November 21, 2018
In The News

U.S. Rep. Joseph D. Courtney, D-2nd District, recently introduced legislation aimed at reducing increasing rates of on-the-job violence experienced by health care and social service workers.

The “Workplace Violence Prevention for Health Care and Social Service Workers Act” directs the Occupational Safety and Health Administration to establish a standard requiring health care and social service employers to write and implement a workplace violence prevention plan to protect employees from violent incidents.

In a release announcing the legislation, Courtney, a senior member of the House Education and Workforce Committee, said that each year, health care and social service workers face violence, often from patients and their families.

“This legislation compels OSHA to do what employees, safety experts, and members of Congress have been calling for for years, to create an enforceable standard to ensure that employers are taking these risks seriously, and creating safe workplaces that their employees deserve,” he said.

According to the release, a 2016 U.S. Government Accountability Office study found that rates of violence against health care workers are up to 12 times higher than rates for the overall workforce, and 70 percent of nonfatal workplace assaults in 2016 occurred in the health care and social assistance sectors.

The release also said that recently released data from the Bureau of Labor Statistics found a “sharp increase” in serious injuries as a result of workplace violence among health care workers last year.

“Front line employees in these settings interact with a range of patients, clients, and their families, often with little training or direction for how to prevent or handle interactions that become violent,” the release said.

According to the release, the introduced legislation would ensure that health care and social service workplaces adopt “proven prevention techniques and are prepared to respond in the tragic event of a violent incident.”

In 2013, Courtney asked the GAO to study trends in health care workplace violence and identify options for OSHA to curtail it, the release says. In 2015, Courtney and other members asked OSHA to develop a workplace safety standard to protect health care workers from rising on-the-job violence.
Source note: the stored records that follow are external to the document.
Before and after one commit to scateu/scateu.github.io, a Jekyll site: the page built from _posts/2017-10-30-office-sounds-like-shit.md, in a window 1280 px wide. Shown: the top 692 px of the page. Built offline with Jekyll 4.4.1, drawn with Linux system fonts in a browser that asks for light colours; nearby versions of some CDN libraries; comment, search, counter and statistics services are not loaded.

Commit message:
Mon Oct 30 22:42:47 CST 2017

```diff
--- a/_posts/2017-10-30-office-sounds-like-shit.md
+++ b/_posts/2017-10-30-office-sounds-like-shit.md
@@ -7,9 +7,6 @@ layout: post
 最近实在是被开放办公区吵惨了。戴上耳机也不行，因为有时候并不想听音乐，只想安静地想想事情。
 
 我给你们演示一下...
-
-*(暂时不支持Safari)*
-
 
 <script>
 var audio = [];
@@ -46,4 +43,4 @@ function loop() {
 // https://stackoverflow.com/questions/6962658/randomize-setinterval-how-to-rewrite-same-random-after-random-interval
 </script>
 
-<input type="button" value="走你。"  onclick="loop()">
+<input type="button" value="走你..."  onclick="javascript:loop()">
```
OSHA had agreed to undertake rulemaking on health care workplace violence, but action has stalled under the Trump administration.

Several health care and social service workers, unions, and other organizations applauded the legislation, including Helene Andrews, a registered nurse from Newtown.

Andrews said that during her last eight years of work, she suffered three assaults, which resulted in three major surgeries, lengthy recoveries, and residual pain and disabilities that she’s still dealing with.

“Preventing violent workplace injuries should be given the highest priority, and I salute Rep. Joe Courtney for his efforts,” she said.